### The problem
Quote only the span from the first line of the entries to the line containing "-57,7 +73,10 @@", both ends kept. Leave every picture out.

### The input
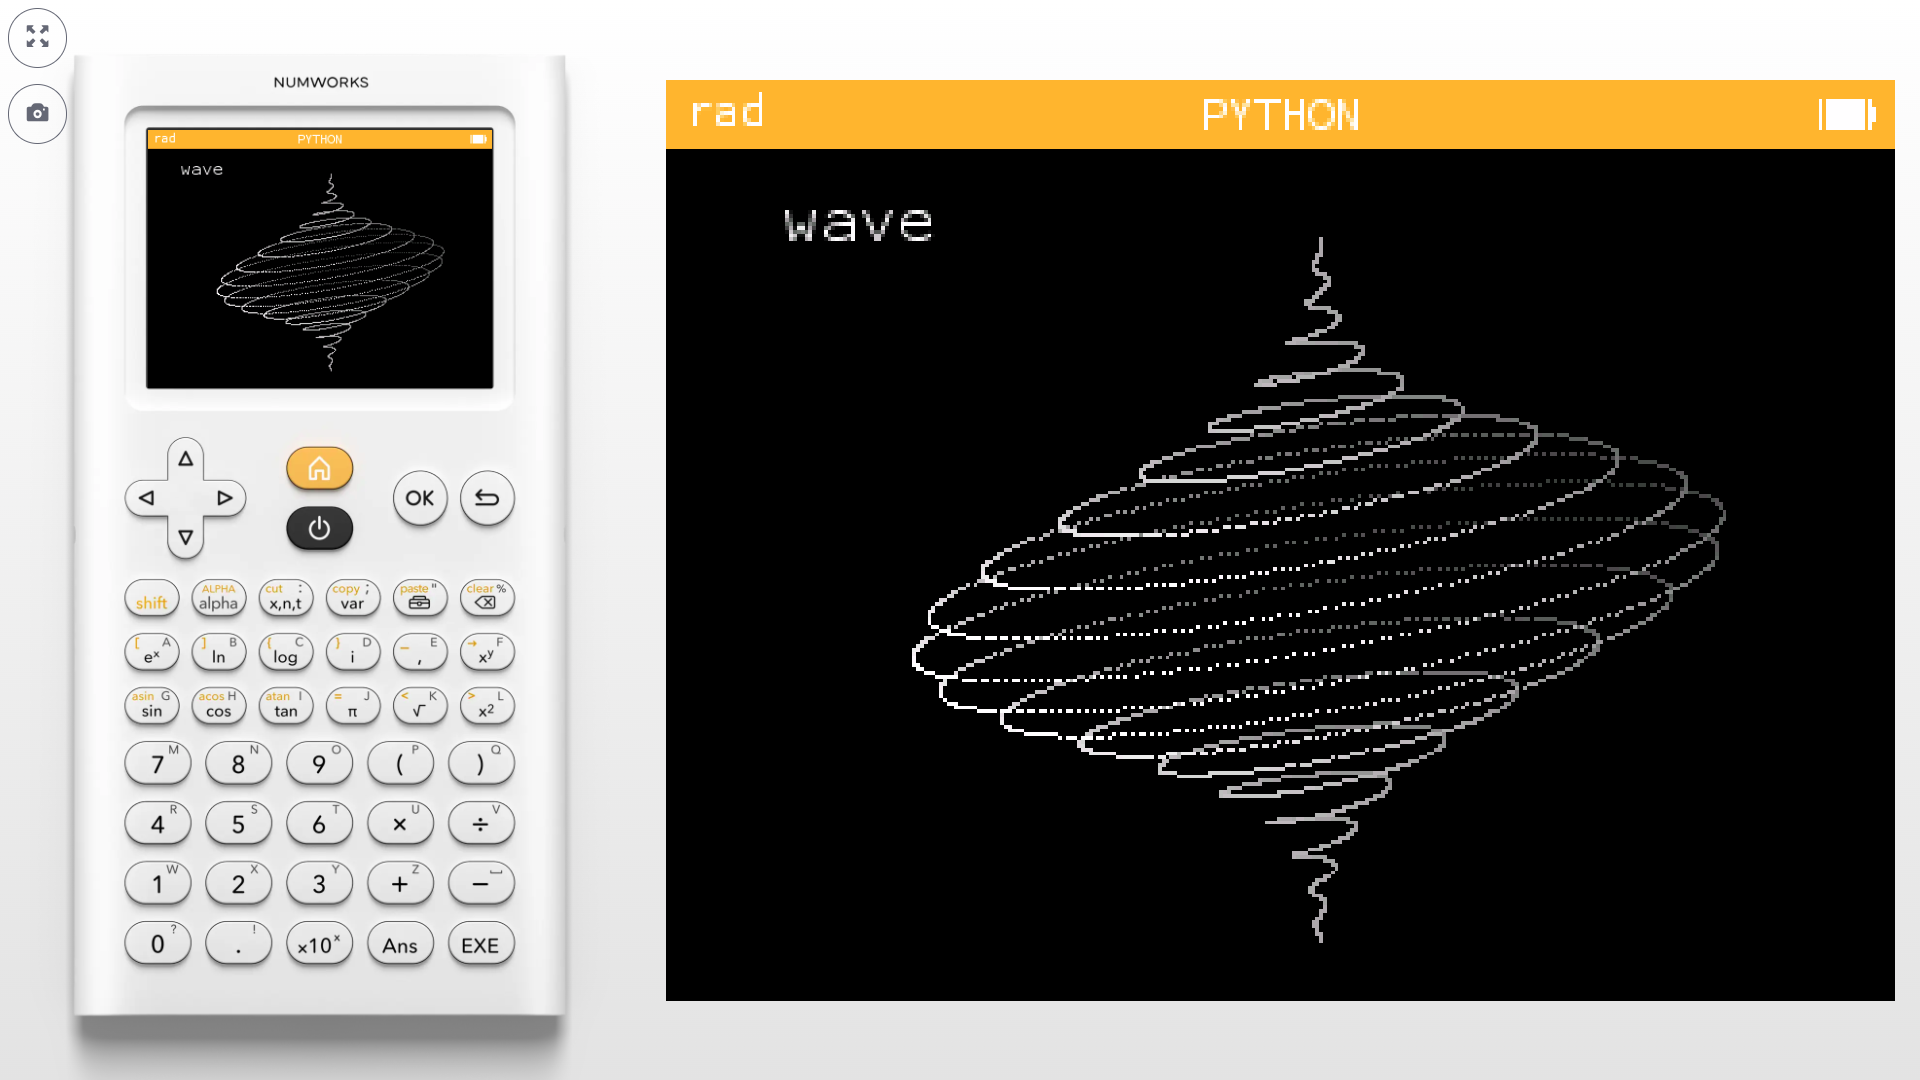
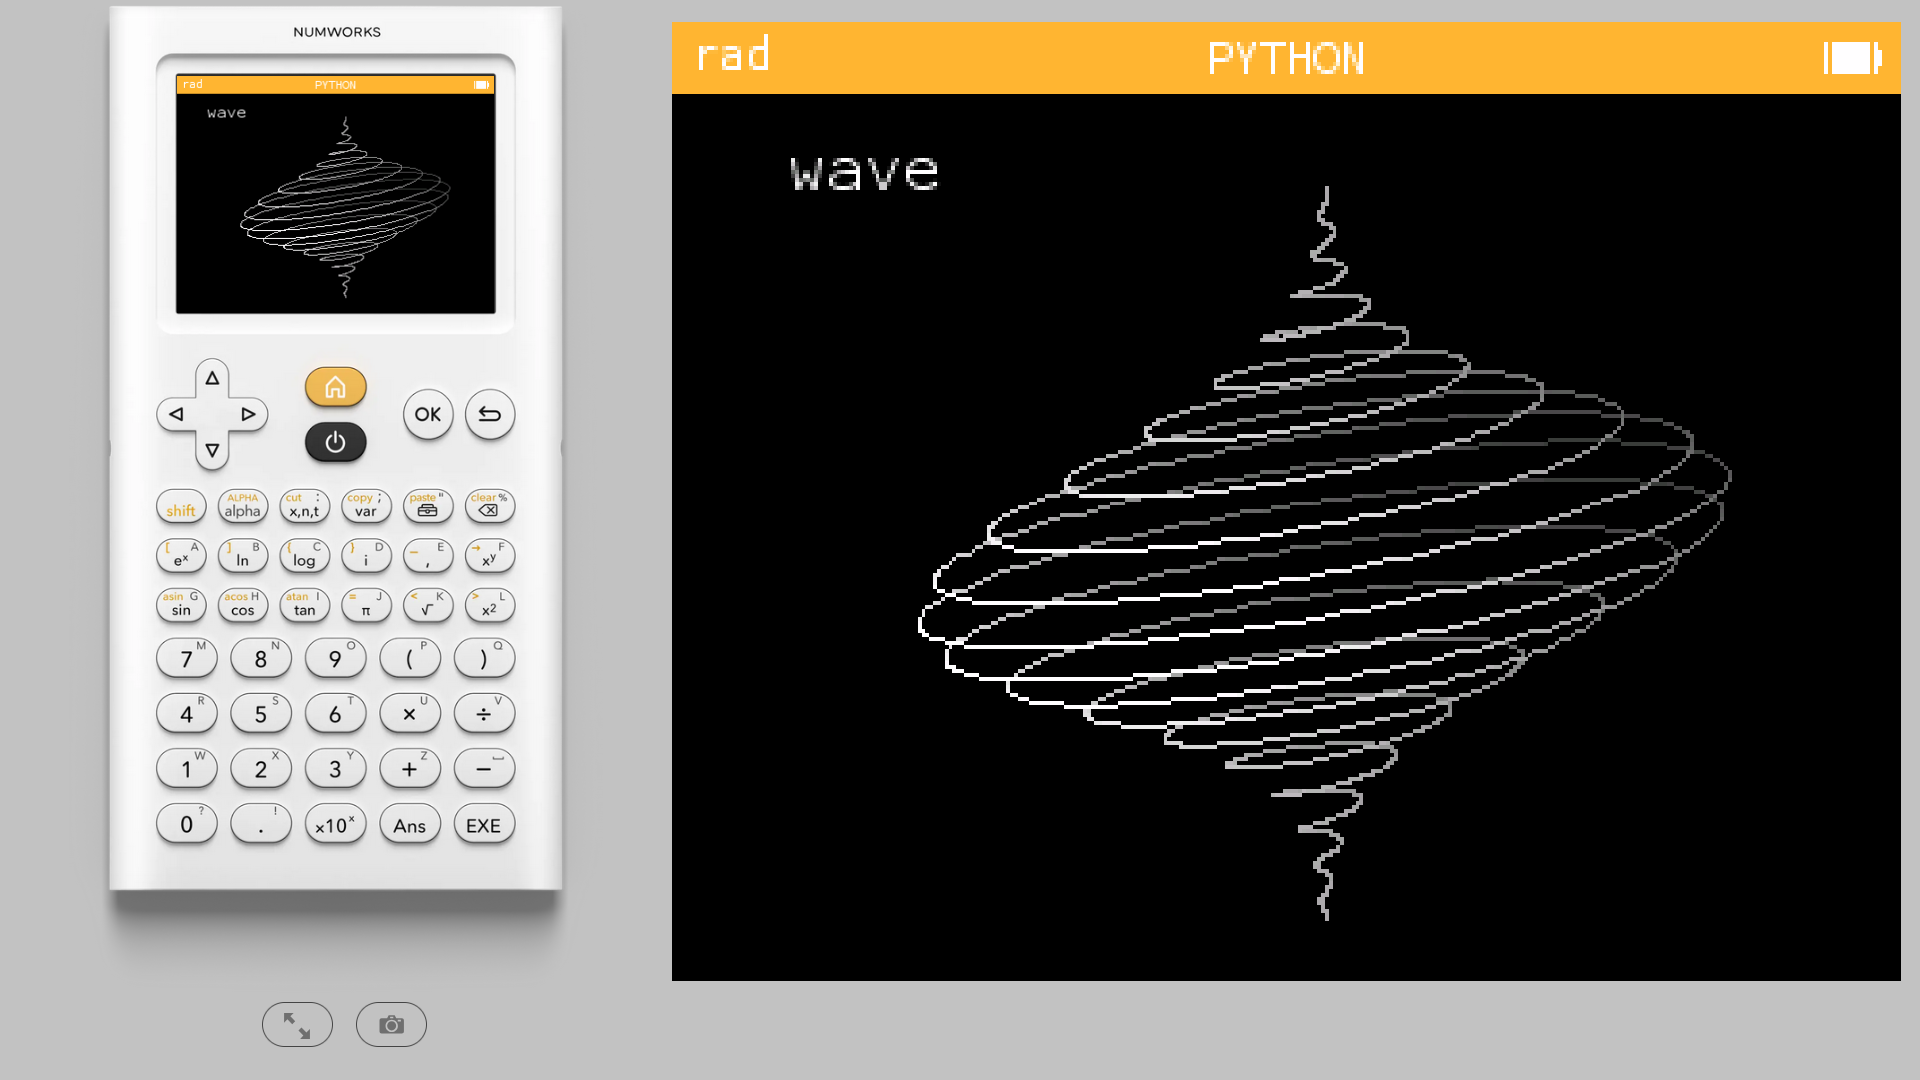
Add files via upload

diff --git a/line3d.py b/line3d.py
@@ -14,6 +14,19 @@ def wave(t):
   x=sin(6*t)*exp(-t**2/20); y=cos(6*t)*exp(-t**2/20); z=t
   return x,y,z
 
+# function draws a line using kandinsky library
+# start point:(x1,y1), end point:(x2,y2), optional color
+def connect(x1,y1,x2,y2,co="black"):
+  xspan=x2-x1;yspan=y2-y1
+  steps=max(abs(xspan),abs(yspan))
+  if steps==0:
+    kandinsky.set_pixel(x1,y1,co)
+    return
+  dx=xspan/steps;dy=yspan/steps
+  x=x1;y=y1
+  for k in range(steps):
+    kandinsky.set_pixel(int(x+.5),int(y+.5),co)
+    x+=dx;y+=dy
 
 # simple projection 3d to 2d
 def proj(x,y,z,a,b):
@@ -34,7 +47,7 @@ def line(fun,trange,xrange,yrange,zrange,txt=""):
   kandinsky.fill_rect(0,0,320,240,"black")
   hoek=pi/12
   a=cos(hoek);b=sin(hoek)
-  Nt=5000
+  Nt=3000
   for k in range(Nt):
     t=trange[0]+(k/(Nt-1)*(trange[1]-trange[0]))
     x,y,z=fun(t)
@@ -48,7 +61,10 @@ def line(fun,trange,xrange,yrange,zrange,txt=""):
     yscr=int(230-230*yproj)
     c=int(y*220+60)
     c=max(0,min(255,c))
-    kandinsky.set_pixel(xscr,yscr,kandinsky.color(c,c,c))
+    if k==0:
+        xscr_old,yscr_old=xscr,yscr
+    connect(xscr_old,yscr_old,xscr,yscr,kandinsky.color(c,c,c))
+    xscr_old,yscr_old=xscr,yscr
   kandinsky.draw_string(txt,30,10,"white","black")
     
 # calling the plotting function
@@ -57,7 +73,10 @@ def line(fun,trange,xrange,yrange,zrange,txt=""):
 #line(sphere,(-10,10),(-10,10),(-10,10),(-10,10),"sphere")
 line(wave,(-10,10),(-1,1),(-1,1),(-10,10),"wave")
 
-
-
+    
+    
+     
+# only for running under Cpython:
+kandinsky.mainloop()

### Answer to the exercise
Add files via upload

diff --git a/line3d.py b/line3d.py
@@ -14,6 +14,19 @@ def wave(t):
   x=sin(6*t)*exp(-t**2/20); y=cos(6*t)*exp(-t**2/20); z=t
   return x,y,z
 
+# function draws a line using kandinsky library
+# start point:(x1,y1), end point:(x2,y2), optional color
+def connect(x1,y1,x2,y2,co="black"):
+  xspan=x2-x1;yspan=y2-y1
+  steps=max(abs(xspan),abs(yspan))
+  if steps==0:
+    kandinsky.set_pixel(x1,y1,co)
+    return
+  dx=xspan/steps;dy=yspan/steps
+  x=x1;y=y1
+  for k in range(steps):
+    kandinsky.set_pixel(int(x+.5),int(y+.5),co)
+    x+=dx;y+=dy
 
 # simple projection 3d to 2d
 def proj(x,y,z,a,b):
@@ -34,7 +47,7 @@ def line(fun,trange,xrange,yrange,zrange,txt=""):
   kandinsky.fill_rect(0,0,320,240,"black")
   hoek=pi/12
   a=cos(hoek);b=sin(hoek)
-  Nt=5000
+  Nt=3000
   for k in range(Nt):
     t=trange[0]+(k/(Nt-1)*(trange[1]-trange[0]))
     x,y,z=fun(t)
@@ -48,7 +61,10 @@ def line(fun,trange,xrange,yrange,zrange,txt=""):
     yscr=int(230-230*yproj)
     c=int(y*220+60)
     c=max(0,min(255,c))
-    kandinsky.set_pixel(xscr,yscr,kandinsky.color(c,c,c))
+    if k==0:
+        xscr_old,yscr_old=xscr,yscr
+    connect(xscr_old,yscr_old,xscr,yscr,kandinsky.color(c,c,c))
+    xscr_old,yscr_old=xscr,yscr
   kandinsky.draw_string(txt,30,10,"white","black")
     
 # calling the plotting function
@@ -57,7 +73,10 @@ def line(fun,trange,xrange,yrange,zrange,txt=""):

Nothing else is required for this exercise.